I’m not a huge fan of the Metzler Tourance tyres it comes with though, especially in really slick mud, where I managed to (very gently) lay the Scrambler down on its right side. Dropping a bike as premium as this is scary, but I was relieved that it took the knock well, with hardly any damage. Because let’s face it, adventure bikes get hurt… a lot.

Photo credit: Wesley Reyneke / ZA Bikers

Plus it’s no fun going down with a motorcycle that costs R 209,000 *. That’s right—the Scrambler 1200 is the most expensive modern classic Triumph has in their range. But it’s also, hands-down, the most capable and best-equipped.

It’s likely that most customers will buy the Scrambler 1200 just so that they can be the coolest kid at their local Saturday morning hang.

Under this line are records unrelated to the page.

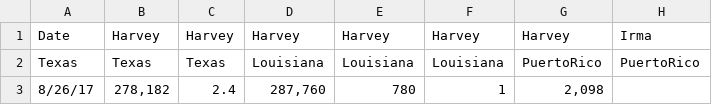
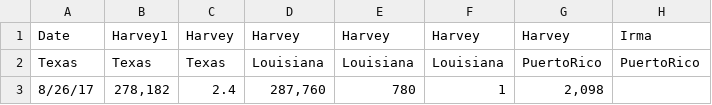
Before and after one commit to gracemarod/visualazingMaria, a CSV file: static/electricOutages_v2.csv, drawn as a sheet; only a part is shown; the diff names each change by its address in the sheet, - before the commit and + after, or states it on an @@ line.

Commit message:
Seperated Texas data for easier testing. At least you can see a graph now.

```diff
--- a/static/electricOutages_v2.csv
+++ b/static/electricOutages_v2.csv
-B1: Harvey
+B1: Harvey1
```
Also changed, not shown: 5 other files.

But I’ll bet good money there’s a small contingent of riders out there that want an adventure bike, but are put off by the style and over-built nature of modern dual-sports.

Photo credit: Wesley Reyneke / ZA Bikers

And for those riders, the Scrambler’s authentic nature and retro styling—plus the fact that it can actually hold its own off-road—are sure to hit the sweet spot.

* Triumph are currently running a promotion where you get R 15,000 worth of accessories when you buy a new Scrambler 1200 XE, which should take the sting out of the price a little.

For more information visit: www.triumph-motorcycles.co.za